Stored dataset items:
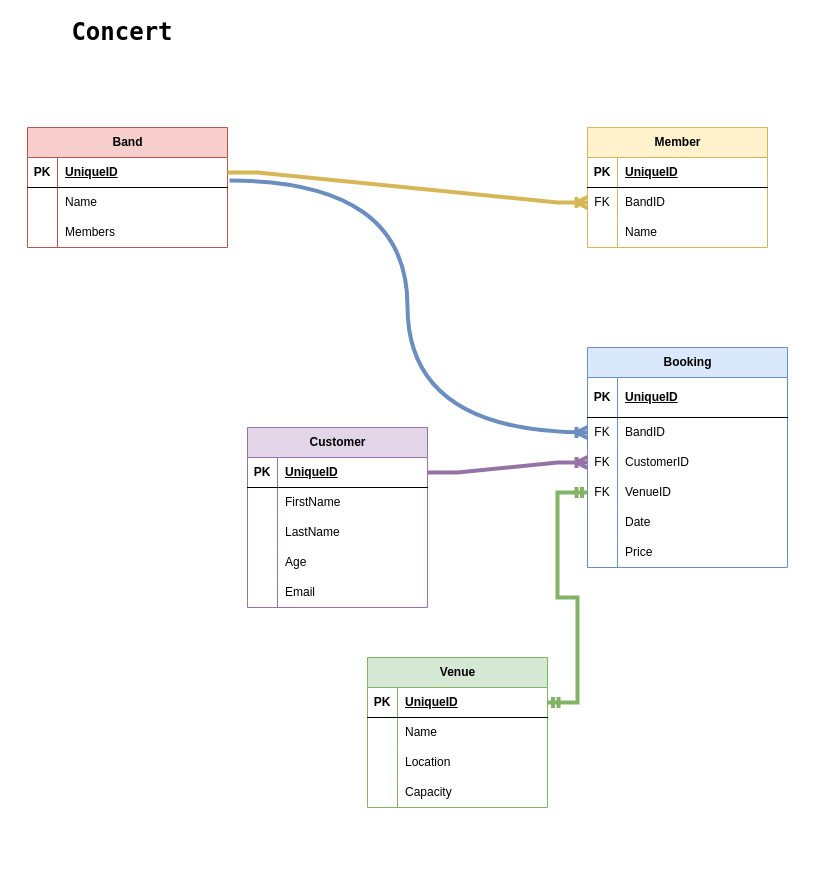
Before: ERD/ConcertERD.drawio in N00240181/CC-Y3-FSD-Assignment, a draw.io diagram. Source tidied: cells renumbered, new cells numbered last; positions are measured from the earlier drawing's top-left corner, leaving out a move shared by most shapes. Both pictures are drawn from the tidied source at 100%, with x=0, y=0 at pixel (27, 17).
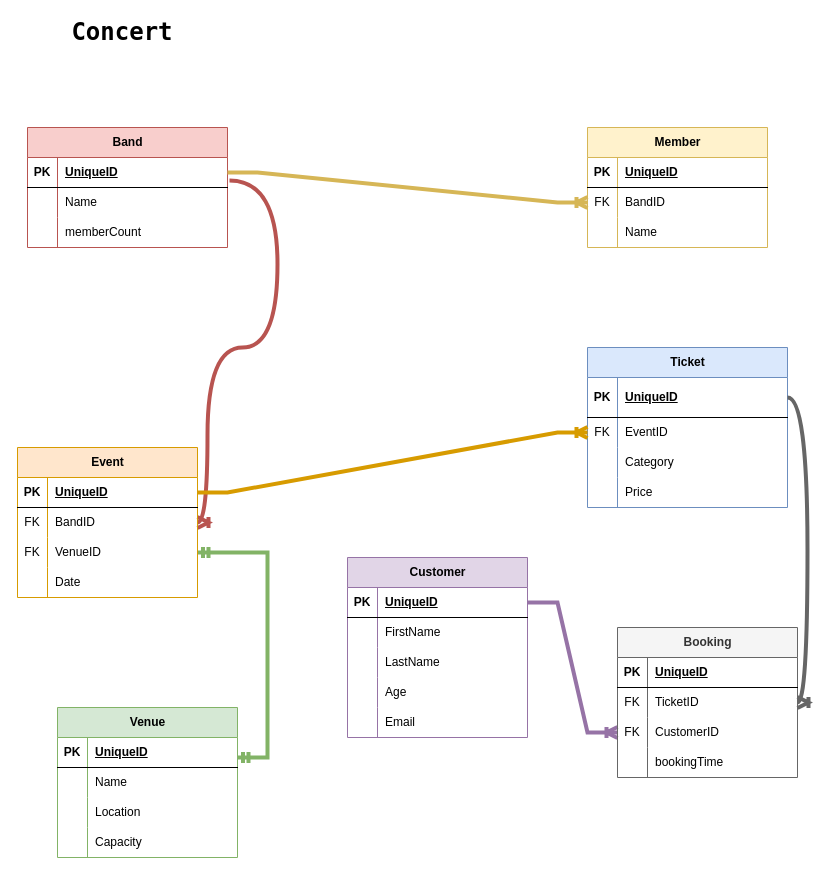
Above is the later version.

Commit message (it also covers changes not shown here):
Changed ERD added a pivot table and event table, changed schema to reflect changes

The change refers to these unchanged cells:
```xml
<mxCell id="3" style="shape=tableRow;horizontal=0;startSize=0;swimlaneHead=0;swimlaneBody=0;fillColor=none;points=[[0,0.5],[1,0.5]];portConstraint=eastwest;top=0;left=0;right=0;bottom=1;" parent="2" vertex="1">
  <mxGeometry y="30" width="200" height="30" as="geometry" />
</mxCell>
<mxCell id="9" style="shape=tableRow;horizontal=0;startSize=0;swimlaneHead=0;swimlaneBody=0;fillColor=none;top=0;left=0;right=0;bottom=0;" parent="2" vertex="1">
  <mxGeometry y="90" width="200" height="30" as="geometry" />
</mxCell>
<mxCell id="14" style="shape=tableRow;horizontal=0;startSize=0;swimlaneHead=0;swimlaneBody=0;fillColor=none;points=[[0,0.5],[1,0.5]];portConstraint=eastwest;top=0;left=0;right=0;bottom=1;" parent="13" vertex="1">
  <mxGeometry y="30" width="200" height="40" as="geometry" />
</mxCell>
<mxCell id="17" style="shape=tableRow;horizontal=0;startSize=0;swimlaneHead=0;swimlaneBody=0;fillColor=none;points=[[0,0.5],[1,0.5]];portConstraint=eastwest;top=0;left=0;right=0;bottom=0;" parent="13" vertex="1">
  <mxGeometry y="70" width="200" height="30" as="geometry" />
</mxCell>
<mxCell id="20" style="shape=tableRow;horizontal=0;startSize=0;swimlaneHead=0;swimlaneBody=0;fillColor=none;points=[[0,0.5],[1,0.5]];portConstraint=eastwest;top=0;left=0;right=0;bottom=0;" parent="13" vertex="1">
  <mxGeometry y="100" width="200" height="30" as="geometry" />
</mxCell>
<mxCell id="23" style="shape=tableRow;horizontal=0;startSize=0;swimlaneHead=0;swimlaneBody=0;fillColor=none;points=[[0,0.5],[1,0.5]];portConstraint=eastwest;top=0;left=0;right=0;bottom=0;" parent="13" vertex="1">
  <mxGeometry y="130" width="200" height="30" as="geometry" />
</mxCell>
<mxCell id="43" style="shape=tableRow;horizontal=0;startSize=0;swimlaneHead=0;swimlaneBody=0;fillColor=none;points=[[0,0.5],[1,0.5]];portConstraint=eastwest;top=0;left=0;right=0;bottom=1;" parent="42" vertex="1">
  <mxGeometry y="30" width="180" height="30" as="geometry" />
</mxCell>
<mxCell id="58" style="shape=tableRow;horizontal=0;startSize=0;swimlaneHead=0;swimlaneBody=0;fillColor=none;points=[[0,0.5],[1,0.5]];portConstraint=eastwest;top=0;left=0;right=0;bottom=1;" parent="57" vertex="1">
  <mxGeometry y="30" width="180" height="30" as="geometry" />
</mxCell>
```

Diff of the diagram source:
```diff
@@
-    <mxCell id="11" value="Members" style="shape=partialRectangle;fillColor=none;top=0;left=0;bottom=0;right=0;align=left;spacingLeft=6;overflow=hidden;whiteSpace=wrap;html=1;" parent="9" vertex="1">
+    <mxCell id="11" value="memberCount" style="shape=partialRectangle;fillColor=none;top=0;left=0;bottom=0;right=0;align=left;spacingLeft=6;overflow=hidden;whiteSpace=wrap;html=1;" parent="9" vertex="1">
       <mxGeometry x="30" width="170" height="30" as="geometry" />
     </mxCell>
@@
-    <mxCell id="13" value="Booking" style="shape=table;startSize=30;childLayout=tableLayout;rowLines=0;fontStyle=1;align=center;html=1;fillColor=#dae8fc;strokeColor=#6c8ebf;" parent="1" vertex="1">
-      <mxGeometry x="560" y="330" width="200" height="220" as="geometry" />
+    <mxCell id="13" value="Ticket" style="shape=table;startSize=30;childLayout=tableLayout;rowLines=0;fontStyle=1;align=center;html=1;fillColor=#dae8fc;strokeColor=#6c8ebf;" parent="1" vertex="1">
+      <mxGeometry x="560" y="330" width="200" height="160" as="geometry" />
     </mxCell>
@@
-    <mxCell id="19" value="BandID" style="shape=partialRectangle;fillColor=none;top=0;left=0;bottom=0;right=0;align=left;spacingLeft=6;overflow=hidden;whiteSpace=wrap;html=1;" parent="17" vertex="1">
+    <mxCell id="19" value="EventID" style="shape=partialRectangle;fillColor=none;top=0;left=0;bottom=0;right=0;align=left;spacingLeft=6;overflow=hidden;whiteSpace=wrap;html=1;" parent="17" vertex="1">
       <mxGeometry x="30" width="170" height="30" as="geometry" />
     </mxCell>
@@
-    <mxCell id="21" value="FK" style="shape=partialRectangle;fillColor=none;top=0;left=0;bottom=0;right=0;overflow=hidden;whiteSpace=wrap;html=1;" parent="20" vertex="1">
+    <mxCell id="21" style="shape=partialRectangle;fillColor=none;top=0;left=0;bottom=0;right=0;overflow=hidden;whiteSpace=wrap;html=1;" parent="20" vertex="1">
       <mxGeometry width="30" height="30" as="geometry" />
     </mxCell>
-    <mxCell id="22" value="CustomerID" style="shape=partialRectangle;fillColor=none;top=0;left=0;bottom=0;right=0;align=left;spacingLeft=6;overflow=hidden;whiteSpace=wrap;html=1;" parent="20" vertex="1">
+    <mxCell id="22" value="Category" style="shape=partialRectangle;fillColor=none;top=0;left=0;bottom=0;right=0;align=left;spacingLeft=6;overflow=hidden;whiteSpace=wrap;html=1;" parent="20" vertex="1">
       <mxGeometry x="30" width="170" height="30" as="geometry" />
     </mxCell>
@@
-    <mxCell id="24" value="FK" style="shape=partialRectangle;fillColor=none;top=0;left=0;bottom=0;right=0;overflow=hidden;whiteSpace=wrap;html=1;" parent="23" vertex="1">
-      <mxGeometry width="30" height="30" as="geometry" />
-    </mxCell>
-    <mxCell id="25" value="VenueID" style="shape=partialRectangle;fillColor=none;top=0;left=0;bottom=0;right=0;align=left;spacingLeft=6;overflow=hidden;whiteSpace=wrap;html=1;" parent="23" vertex="1">
-      <mxGeometry x="30" width="170" height="30" as="geometry" />
-    </mxCell>
-    <mxCell id="26" style="shape=tableRow;horizontal=0;startSize=0;swimlaneHead=0;swimlaneBody=0;fillColor=none;top=0;left=0;right=0;bottom=0;" parent="13" vertex="1">
-      <mxGeometry y="160" width="200" height="30" as="geometry" />
-    </mxCell>
-    <mxCell id="27" style="shape=partialRectangle;fillColor=none;top=0;left=0;bottom=0;right=0;overflow=hidden;whiteSpace=wrap;html=1;" parent="26" vertex="1">
-      <mxGeometry width="30" height="30" as="geometry" />
-    </mxCell>
-    <mxCell id="28" value="Date" style="shape=partialRectangle;fillColor=none;top=0;left=0;bottom=0;right=0;align=left;spacingLeft=6;overflow=hidden;whiteSpace=wrap;html=1;" parent="26" vertex="1">
-      <mxGeometry x="30" width="170" height="30" as="geometry" />
-    </mxCell>
-    <mxCell id="29" style="shape=tableRow;horizontal=0;startSize=0;swimlaneHead=0;swimlaneBody=0;fillColor=none;top=0;left=0;right=0;bottom=0;" parent="13" vertex="1">
-      <mxGeometry y="190" width="200" height="30" as="geometry" />
-    </mxCell>
-    <mxCell id="30" style="shape=partialRectangle;fillColor=none;top=0;left=0;bottom=0;right=0;overflow=hidden;whiteSpace=wrap;html=1;" parent="29" vertex="1">
-      <mxGeometry width="30" height="30" as="geometry" />
-    </mxCell>
+    <mxCell id="75" style="shape=partialRectangle;fillColor=none;top=0;left=0;bottom=0;right=0;overflow=hidden;whiteSpace=wrap;html=1;" parent="23" vertex="1">
+      <mxGeometry width="30" height="30" as="geometry" />
+    </mxCell>
-    <mxCell id="31" value="Price" style="shape=partialRectangle;fillColor=none;top=0;left=0;bottom=0;right=0;align=left;spacingLeft=6;overflow=hidden;whiteSpace=wrap;html=1;" parent="29" vertex="1">
+    <mxCell id="31" value="Price" style="shape=partialRectangle;fillColor=none;top=0;left=0;bottom=0;right=0;align=left;spacingLeft=6;overflow=hidden;whiteSpace=wrap;html=1;" parent="23" vertex="1">
       <mxGeometry x="30" width="170" height="30" as="geometry" />
     </mxCell>
@@
     <mxCell id="42" value="Venue" style="shape=table;startSize=30;childLayout=tableLayout;rowLines=0;fontStyle=1;align=center;html=1;fillColor=#d5e8d4;strokeColor=#82b366;" parent="1" vertex="1">
-      <mxGeometry x="340" y="640" width="180" height="150" as="geometry" />
+      <mxGeometry x="30" y="690" width="180" height="150" as="geometry" />
     </mxCell>
@@
-    <mxCell id="56" style="edgeStyle=orthogonalEdgeStyle;fontSize=12;html=1;endArrow=ERoneToMany;rounded=0;exitX=1.01;exitY=0.767;exitDx=0;exitDy=0;entryX=0;entryY=0.5;entryDx=0;entryDy=0;curved=1;fillColor=#dae8fc;strokeColor=#6c8ebf;strokeWidth=4;exitPerimeter=0;" parent="1" edge="1" source="3" target="17">
-      <mxGeometry relative="1" as="geometry" />
+    <mxCell id="56" style="edgeStyle=orthogonalEdgeStyle;fontSize=12;html=1;endArrow=ERoneToMany;rounded=0;exitX=1.01;exitY=0.767;exitDx=0;exitDy=0;entryX=1;entryY=0.5;entryDx=0;entryDy=0;curved=1;fillColor=#f8cecc;strokeColor=#b85450;strokeWidth=4;exitPerimeter=0;" parent="1" edge="1" source="3" target="80">
+      <mxGeometry relative="1" as="geometry">
+        <Array as="points">
+          <mxPoint x="250" y="163" />
+          <mxPoint x="250" y="330" />
+          <mxPoint x="180" y="330" />
+          <mxPoint x="180" y="505" />
+        </Array>
+      </mxGeometry>
     </mxCell>
     <mxCell id="57" value="Customer" style="shape=table;startSize=30;childLayout=tableLayout;rowLines=0;fontStyle=1;align=center;html=1;fillColor=#e1d5e7;strokeColor=#9673a6;" parent="1" vertex="1">
-      <mxGeometry x="220" y="410" width="180" height="180" as="geometry" />
+      <mxGeometry x="320" y="540" width="180" height="180" as="geometry" />
     </mxCell>
@@
-    <mxCell id="73" style="edgeStyle=entityRelationEdgeStyle;fontSize=12;html=1;endArrow=ERoneToMany;rounded=0;entryX=0;entryY=0.5;entryDx=0;entryDy=0;exitX=1;exitY=0.5;exitDx=0;exitDy=0;fillColor=#e1d5e7;strokeColor=#9673a6;strokeWidth=4;" parent="1" edge="1" source="58" target="20">
+    <mxCell id="73" style="edgeStyle=entityRelationEdgeStyle;fontSize=12;html=1;endArrow=ERoneToMany;rounded=0;entryX=0;entryY=0.5;entryDx=0;entryDy=0;exitX=1;exitY=0.5;exitDx=0;exitDy=0;fillColor=#e1d5e7;strokeColor=#9673a6;strokeWidth=4;" parent="1" edge="1" source="58" target="94">
       <mxGeometry relative="1" as="geometry" />
     </mxCell>
-    <mxCell id="74" style="edgeStyle=entityRelationEdgeStyle;fontSize=12;html=1;endArrow=ERmandOne;startArrow=ERmandOne;rounded=0;entryX=0;entryY=0.5;entryDx=0;entryDy=0;exitX=1;exitY=0.5;exitDx=0;exitDy=0;fillColor=#d5e8d4;strokeColor=#82b366;strokeWidth=4;" parent="1" edge="1" source="43" target="23">
-      <mxGeometry relative="1" as="geometry" />
+    <mxCell id="74" style="edgeStyle=entityRelationEdgeStyle;fontSize=12;html=1;endArrow=ERmandOne;startArrow=ERmandOne;rounded=0;entryX=1;entryY=0.5;entryDx=0;entryDy=0;fillColor=#d5e8d4;strokeColor=#82b366;strokeWidth=4;" parent="1" edge="1" target="83">
+      <mxGeometry relative="1" as="geometry">
+        <mxPoint x="210" y="740" as="sourcePoint" />
+      </mxGeometry>
     </mxCell>
+    <mxCell id="76" value="Event" style="shape=table;startSize=30;childLayout=tableLayout;rowLines=0;fontStyle=1;align=center;html=1;fillColor=#ffe6cc;strokeColor=#d79b00;" parent="1" vertex="1">
+      <mxGeometry x="-10" y="430" width="180" height="150" as="geometry" />
+    </mxCell>
+    <mxCell id="77" style="shape=tableRow;horizontal=0;startSize=0;swimlaneHead=0;swimlaneBody=0;fillColor=none;points=[[0,0.5],[1,0.5]];portConstraint=eastwest;top=0;left=0;right=0;bottom=1;" parent="76" vertex="1">
+      <mxGeometry y="30" width="180" height="30" as="geometry" />
+    </mxCell>
+    <mxCell id="78" value="PK" style="shape=partialRectangle;fillColor=none;top=0;left=0;bottom=0;right=0;fontStyle=1;overflow=hidden;whiteSpace=wrap;html=1;" parent="77" vertex="1">
+      <mxGeometry width="30" height="30" as="geometry" />
+    </mxCell>
+    <mxCell id="79" value="UniqueID" style="shape=partialRectangle;fillColor=none;top=0;left=0;bottom=0;right=0;align=left;spacingLeft=6;fontStyle=5;overflow=hidden;whiteSpace=wrap;html=1;" parent="77" vertex="1">
+      <mxGeometry x="30" width="150" height="30" as="geometry" />
+    </mxCell>
+    <mxCell id="80" style="shape=tableRow;horizontal=0;startSize=0;swimlaneHead=0;swimlaneBody=0;fillColor=none;points=[[0,0.5],[1,0.5]];portConstraint=eastwest;top=0;left=0;right=0;bottom=0;" parent="76" vertex="1">
+      <mxGeometry y="60" width="180" height="30" as="geometry" />
+    </mxCell>
+    <mxCell id="81" value="FK" style="shape=partialRectangle;fillColor=none;top=0;left=0;bottom=0;right=0;overflow=hidden;whiteSpace=wrap;html=1;" parent="80" vertex="1">
+      <mxGeometry width="30" height="30" as="geometry" />
+    </mxCell>
+    <mxCell id="82" value="BandID" style="shape=partialRectangle;fillColor=none;top=0;left=0;bottom=0;right=0;align=left;spacingLeft=6;overflow=hidden;whiteSpace=wrap;html=1;" parent="80" vertex="1">
+      <mxGeometry x="30" width="150" height="30" as="geometry" />
+    </mxCell>
+    <mxCell id="83" style="shape=tableRow;horizontal=0;startSize=0;swimlaneHead=0;swimlaneBody=0;fillColor=none;points=[[0,0.5],[1,0.5]];portConstraint=eastwest;top=0;left=0;right=0;bottom=0;" parent="76" vertex="1">
+      <mxGeometry y="90" width="180" height="30" as="geometry" />
+    </mxCell>
+    <mxCell id="84" value="FK" style="shape=partialRectangle;fillColor=none;top=0;left=0;bottom=0;right=0;overflow=hidden;whiteSpace=wrap;html=1;" parent="83" vertex="1">
+      <mxGeometry width="30" height="30" as="geometry" />
+    </mxCell>
+    <mxCell id="25" value="VenueID" style="shape=partialRectangle;fillColor=none;top=0;left=0;bottom=0;right=0;align=left;spacingLeft=6;overflow=hidden;whiteSpace=wrap;html=1;" parent="83" vertex="1">
+      <mxGeometry x="30" width="150" height="30" as="geometry" />
+    </mxCell>
+    <mxCell id="85" style="shape=tableRow;horizontal=0;startSize=0;swimlaneHead=0;swimlaneBody=0;fillColor=none;top=0;left=0;right=0;bottom=0;" parent="76" vertex="1">
+      <mxGeometry y="120" width="180" height="30" as="geometry" />
+    </mxCell>
+    <mxCell id="86" style="shape=partialRectangle;fillColor=none;top=0;left=0;bottom=0;right=0;overflow=hidden;whiteSpace=wrap;html=1;" parent="85" vertex="1">
+      <mxGeometry width="30" height="30" as="geometry" />
+    </mxCell>
+    <mxCell id="28" value="Date" style="shape=partialRectangle;fillColor=none;top=0;left=0;bottom=0;right=0;align=left;spacingLeft=6;overflow=hidden;whiteSpace=wrap;html=1;" parent="85" vertex="1">
+      <mxGeometry x="30" width="150" height="30" as="geometry" />
+    </mxCell>
+    <mxCell id="87" value="Booking" style="shape=table;startSize=30;childLayout=tableLayout;rowLines=0;fontStyle=1;align=center;html=1;fillColor=#f5f5f5;fontColor=#333333;strokeColor=#666666;" parent="1" vertex="1">
+      <mxGeometry x="590" y="610" width="180" height="150" as="geometry" />
+    </mxCell>
+    <mxCell id="88" style="shape=tableRow;horizontal=0;startSize=0;swimlaneHead=0;swimlaneBody=0;fillColor=none;top=0;left=0;right=0;bottom=1;" parent="87" vertex="1">
+      <mxGeometry y="30" width="180" height="30" as="geometry" />
+    </mxCell>
+    <mxCell id="89" value="PK" style="shape=partialRectangle;fillColor=none;top=0;left=0;bottom=0;right=0;fontStyle=1;overflow=hidden;whiteSpace=wrap;html=1;" parent="88" vertex="1">
+      <mxGeometry width="30" height="30" as="geometry" />
+    </mxCell>
+    <mxCell id="90" value="UniqueID" style="shape=partialRectangle;fillColor=none;top=0;left=0;bottom=0;right=0;align=left;spacingLeft=6;fontStyle=5;overflow=hidden;whiteSpace=wrap;html=1;" parent="88" vertex="1">
+      <mxGeometry x="30" width="150" height="30" as="geometry" />
+    </mxCell>
+    <mxCell id="91" style="shape=tableRow;horizontal=0;startSize=0;swimlaneHead=0;swimlaneBody=0;fillColor=none;points=[[0,0.5],[1,0.5]];portConstraint=eastwest;top=0;left=0;right=0;bottom=0;" parent="87" vertex="1">
+      <mxGeometry y="60" width="180" height="30" as="geometry" />
+    </mxCell>
+    <mxCell id="92" value="FK" style="shape=partialRectangle;fillColor=none;top=0;left=0;bottom=0;right=0;overflow=hidden;whiteSpace=wrap;html=1;" parent="91" vertex="1">
+      <mxGeometry width="30" height="30" as="geometry" />
+    </mxCell>
+    <mxCell id="93" value="TicketID" style="shape=partialRectangle;fillColor=none;top=0;left=0;bottom=0;right=0;align=left;spacingLeft=6;overflow=hidden;whiteSpace=wrap;html=1;" parent="91" vertex="1">
+      <mxGeometry x="30" width="150" height="30" as="geometry" />
+    </mxCell>
+    <mxCell id="94" style="shape=tableRow;horizontal=0;startSize=0;swimlaneHead=0;swimlaneBody=0;fillColor=none;points=[[0,0.5],[1,0.5]];portConstraint=eastwest;top=0;left=0;right=0;bottom=0;" parent="87" vertex="1">
+      <mxGeometry y="90" width="180" height="30" as="geometry" />
+    </mxCell>
+    <mxCell id="95" value="FK" style="shape=partialRectangle;fillColor=none;top=0;left=0;bottom=0;right=0;overflow=hidden;whiteSpace=wrap;html=1;" parent="94" vertex="1">
+      <mxGeometry width="30" height="30" as="geometry" />
+    </mxCell>
+    <mxCell id="96" value="CustomerID" style="shape=partialRectangle;fillColor=none;top=0;left=0;bottom=0;right=0;align=left;spacingLeft=6;overflow=hidden;whiteSpace=wrap;html=1;" parent="94" vertex="1">
+      <mxGeometry x="30" width="150" height="30" as="geometry" />
+    </mxCell>
+    <mxCell id="97" style="shape=tableRow;horizontal=0;startSize=0;swimlaneHead=0;swimlaneBody=0;fillColor=none;top=0;left=0;right=0;bottom=0;" parent="87" vertex="1">
+      <mxGeometry y="120" width="180" height="30" as="geometry" />
+    </mxCell>
+    <mxCell id="98" style="shape=partialRectangle;fillColor=none;top=0;left=0;bottom=0;right=0;overflow=hidden;whiteSpace=wrap;html=1;" parent="97" vertex="1">
+      <mxGeometry width="30" height="30" as="geometry" />
+    </mxCell>
+    <mxCell id="99" value="bookingTime" style="shape=partialRectangle;fillColor=none;top=0;left=0;bottom=0;right=0;align=left;spacingLeft=6;overflow=hidden;whiteSpace=wrap;html=1;" parent="97" vertex="1">
+      <mxGeometry x="30" width="150" height="30" as="geometry" />
+    </mxCell>
+    <mxCell id="100" style="edgeStyle=orthogonalEdgeStyle;fontSize=12;html=1;endArrow=ERoneToMany;rounded=0;exitX=1;exitY=0.5;exitDx=0;exitDy=0;strokeWidth=4;fillColor=#f5f5f5;strokeColor=#666666;entryX=1;entryY=0.5;entryDx=0;entryDy=0;curved=1;" parent="1" edge="1" source="14" target="91">
+      <mxGeometry relative="1" as="geometry" />
+    </mxCell>
+    <mxCell id="101" style="edgeStyle=entityRelationEdgeStyle;fontSize=12;html=1;endArrow=ERoneToMany;rounded=0;entryX=0;entryY=0.5;entryDx=0;entryDy=0;exitX=1;exitY=0.5;exitDx=0;exitDy=0;fillColor=#ffe6cc;strokeColor=#d79b00;strokeWidth=4;" parent="1" edge="1" source="77" target="17">
+      <mxGeometry relative="1" as="geometry" />
+    </mxCell>
```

What is being asked: Copy out each line carrying the string "fontStyle" from the data.

Solution for this problem:
-    <mxCell id="13" value="Booking" style="shape=table;startSize=30;childLayout=tableLayout;rowLines=0;fontStyle=1;align=center;html=1;fillColor=#dae8fc;strokeColor=#6c8ebf;" parent="1" vertex="1">
+    <mxCell id="13" value="Ticket" style="shape=table;startSize=30;childLayout=tableLayout;rowLines=0;fontStyle=1;align=center;html=1;fillColor=#dae8fc;strokeColor=#6c8ebf;" parent="1" vertex="1">
     <mxCell id="42" value="Venue" style="shape=table;startSize=30;childLayout=tableLayout;rowLines=0;fontStyle=1;align=center;html=1;fillColor=#d5e8d4;strokeColor=#82b366;" parent="1" vertex="1">
     <mxCell id="57" value="Customer" style="shape=table;startSize=30;childLayout=tableLayout;rowLines=0;fontStyle=1;align=center;html=1;fillColor=#e1d5e7;strokeColor=#9673a6;" parent="1" vertex="1">
+    <mxCell id="76" value="Event" style="shape=table;startSize=30;childLayout=tableLayout;rowLines=0;fontStyle=1;align=center;html=1;fillColor=#ffe6cc;strokeColor=#d79b00;" parent="1" vertex="1">
+    <mxCell id="78" value="PK" style="shape=partialRectangle;fillColor=none;top=0;left=0;bottom=0;right=0;fontStyle=1;overflow=hidden;whiteSpace=wrap;html=1;" parent="77" vertex="1">
+    <mxCell id="79" value="UniqueID" style="shape=partialRectangle;fillColor=none;top=0;left=0;bottom=0;right=0;align=left;spacingLeft=6;fontStyle=5;overflow=hidden;whiteSpace=wrap;html=1;" parent="77" vertex="1">
+    <mxCell id="87" value="Booking" style="shape=table;startSize=30;childLayout=tableLayout;rowLines=0;fontStyle=1;align=center;html=1;fillColor=#f5f5f5;fontColor=#333333;strokeColor=#666666;" parent="1" vertex="1">
+    <mxCell id="89" value="PK" style="shape=partialRectangle;fillColor=none;top=0;left=0;bottom=0;right=0;fontStyle=1;overflow=hidden;whiteSpace=wrap;html=1;" parent="88" vertex="1">
+    <mxCell id="90" value="UniqueID" style="shape=partialRectangle;fillColor=none;top=0;left=0;bottom=0;right=0;align=left;spacingLeft=6;fontStyle=5;overflow=hidden;whiteSpace=wrap;html=1;" parent="88" vertex="1">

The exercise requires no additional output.